→ Problem description
Could you copy every line in the listing below that has the word "observations"?

→ Records shown
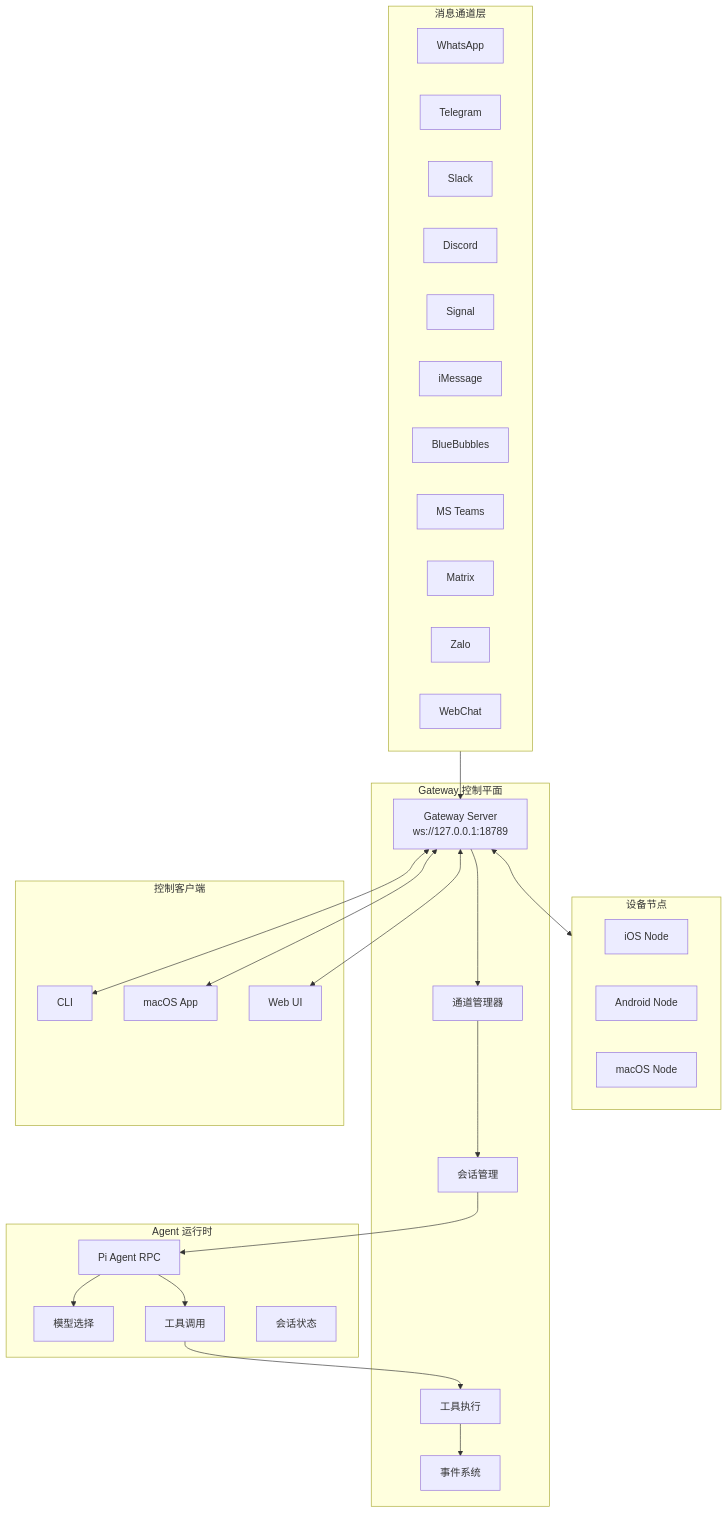
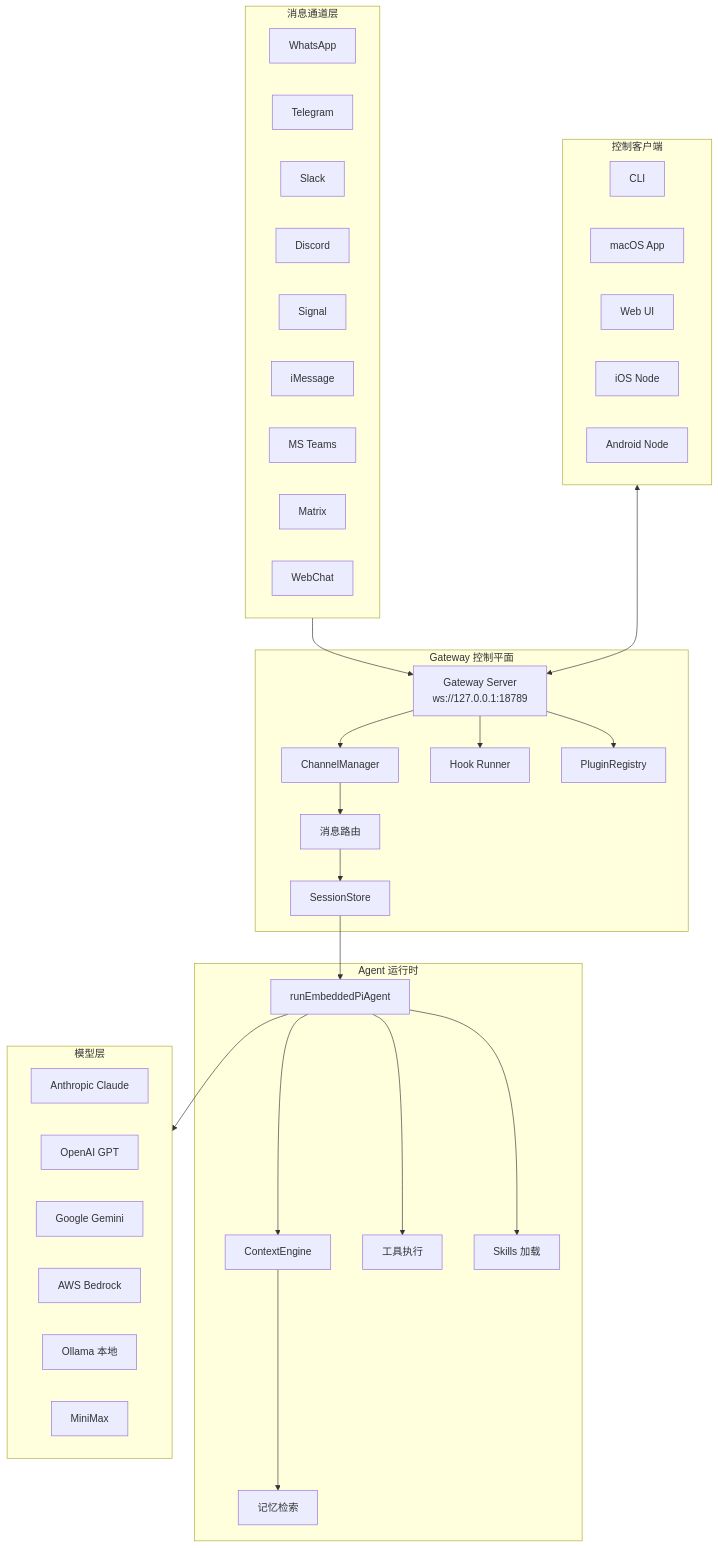
The first of 10 diagrams in openclaw/ARCHITECTURE.md (caicongyang/bloger), drawn with Mermaid before and after one commit. The commit also changed other lines of this file and 13 other files, not shown here.

````diff
--- a/openclaw/ARCHITECTURE.md
+++ b/openclaw/ARCHITECTURE.md
@@ -334,56 +105,62 @@
 ```mermaid
 graph TB
-    subgraph 消息通道层
+    subgraph channels [消息通道层]
         WA[WhatsApp]
         TG[Telegram]
         SL[Slack]
         DC[Discord]
         SG[Signal]
         IM[iMessage]
-        BB[BlueBubbles]
         MT[MS Teams]
         MC[Matrix]
-        ZL[Zalo]
         WC[WebChat]
     end
-    
-    subgraph Gateway 控制平面
-        GW[Gateway Server<br/>ws://127.0.0.1:18789]
-        CH[通道管理器]
-        SS[会话管理]
-        TL[工具执行]
-        EV[事件系统]
+
+    subgraph gateway [Gateway 控制平面]
+        GW["Gateway Server\nws://127.0.0.1:18789"]
+        CHM[ChannelManager]
+        RT[消息路由]
+        SS[SessionStore]
+        HK[Hook Runner]
+        PL[PluginRegistry]
     end
-    
-    subgraph Agent 运行时
-        PI[Pi Agent RPC]
-        MS[模型选择]
-        CT[工具调用]
-        ST[会话状态]
+
+    subgraph agent [Agent 运行时]
+        RUN[runEmbeddedPiAgent]
+        CTX[ContextEngine]
+        TOOL[工具执行]
+        MEM[记忆检索]
+        SK[Skills 加载]
     end
-    
-    subgraph 控制客户端
+
+    subgraph model [模型层]
+        AN[Anthropic Claude]
+        OA[OpenAI GPT]
+        GE[Google Gemini]
+        BD[AWS Bedrock]
+        OL[Ollama 本地]
+        MM[MiniMax]
+    end
+
+    subgraph clients [控制客户端]
         CLI[CLI]
         MAC[macOS App]
         WEB[Web UI]
-    end
-    
-    subgraph 设备节点
         IOS[iOS Node]
         AND[Android Node]
-        MACN[macOS Node]
     end
-    
-    消息通道层 --> GW
-    GW <--> CLI
-    GW <--> MAC
-    GW <--> WEB
-    GW <--> 设备节点
-    GW --> CH
-    CH --> SS
-    SS --> PI
-    PI --> MS
-    PI --> CT
-    CT --> TL
-    TL --> EV
+
+    channels --> GW
+    GW --> CHM
+    CHM --> RT
+    RT --> SS
+    SS --> RUN
+    RUN --> CTX
+    RUN --> TOOL
+    RUN --> SK
+    CTX --> MEM
+    RUN --> model
+    clients <--> GW
+    GW --> HK
+    GW --> PL
 ```
````
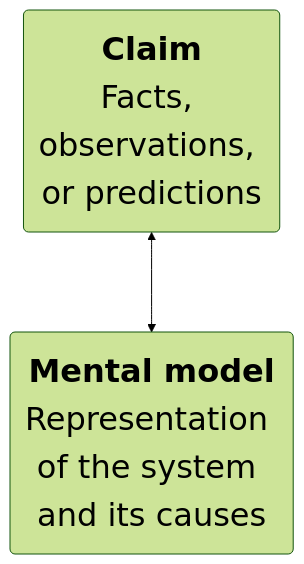
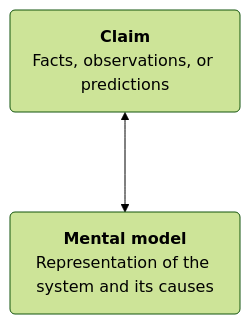
One commit to matt-lab/2023-05-26_rejection-of-science changed the first of 5 diagrams in workshop.qmd. Above: the diagram before and after it, drawn with Mermaid (forest theme). The commit also changed other lines of this file and 1 other file, not shown here.

Commit message:
Fixed vertical distance in flowcharts

````diff
--- a/workshop.qmd
+++ b/workshop.qmd
@@ -217,8 +218,8 @@
 ```{mermaid}
 %%| mermaid-format: svg
-%%| fig-width: 800px
+%%| fig-height: 600px
 flowchart TD
-  A(<font size=6><b>Claim</b>\nFacts, observations, or predictions)
-  B(<font size=6><b>Mental model</b>\nRepresentation of the system and its causes)
+  A(<p><b>Claim</b>\nFacts, observations, or predictions</p>)
+  B(<p><b>Mental model</b>\nRepresentation of the system and its causes</p>)
   A <---> B
 ```
````
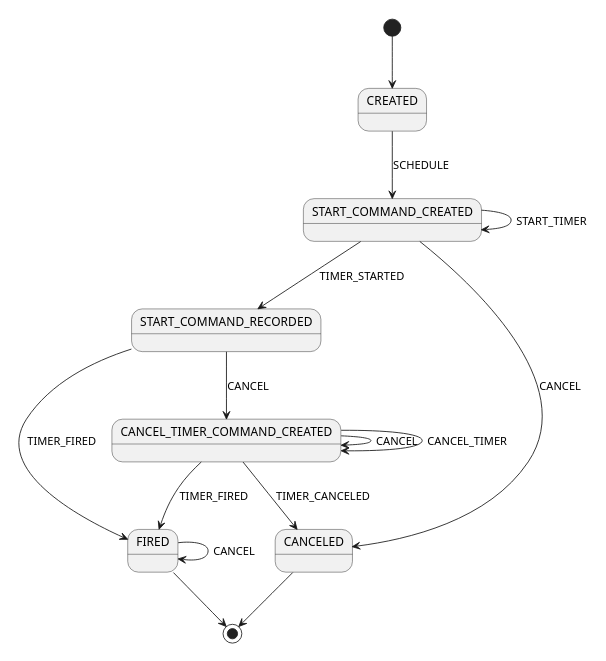
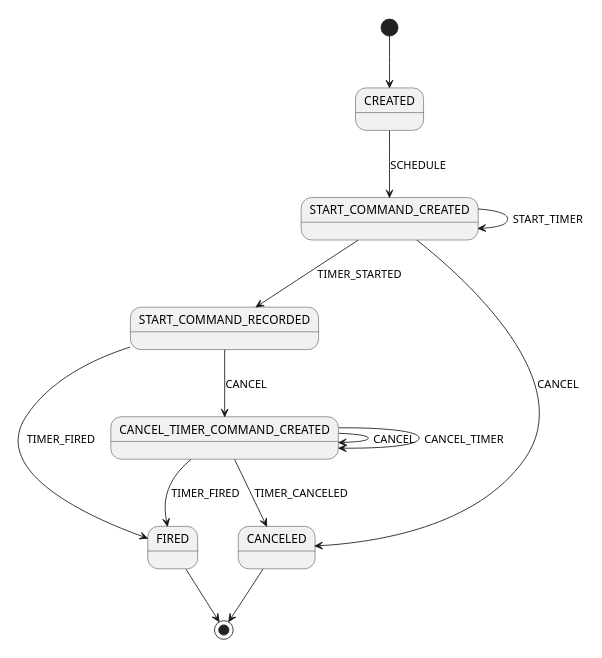
The diagram in src/main/java/io/temporal/internal/statemachines/TimerStateMachine.puml (temporalio/sdk-java), drawn with PlantUML before and after one commit. The commit also changed 25 other files, not shown here.

```diff
--- a/src/main/java/io/temporal/internal/statemachines/TimerStateMachine.puml
+++ b/src/main/java/io/temporal/internal/statemachines/TimerStateMachine.puml
@@ -23,17 +23,16 @@
 @startuml
 scale 350 width
 [*] --> CREATED
 CREATED --> START_COMMAND_CREATED: SCHEDULE
 START_COMMAND_CREATED --> START_COMMAND_CREATED: START_TIMER
 START_COMMAND_CREATED --> START_COMMAND_RECORDED: TIMER_STARTED
 START_COMMAND_CREATED --> CANCELED: CANCEL
 START_COMMAND_RECORDED --> FIRED: TIMER_FIRED
 START_COMMAND_RECORDED --> CANCEL_TIMER_COMMAND_CREATED: CANCEL
 CANCEL_TIMER_COMMAND_CREATED --> CANCEL_TIMER_COMMAND_CREATED: CANCEL
 CANCEL_TIMER_COMMAND_CREATED --> CANCELED: TIMER_CANCELED
 CANCEL_TIMER_COMMAND_CREATED --> CANCEL_TIMER_COMMAND_CREATED: CANCEL_TIMER
 CANCEL_TIMER_COMMAND_CREATED --> FIRED: TIMER_FIRED
-FIRED --> FIRED: CANCEL
 FIRED --> [*]
 CANCELED --> [*]
 @enduml
```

→ The answer
-  A(<font size=6><b>Claim</b>\nFacts, observations, or predictions)
+  A(<p><b>Claim</b>\nFacts, observations, or predictions</p>)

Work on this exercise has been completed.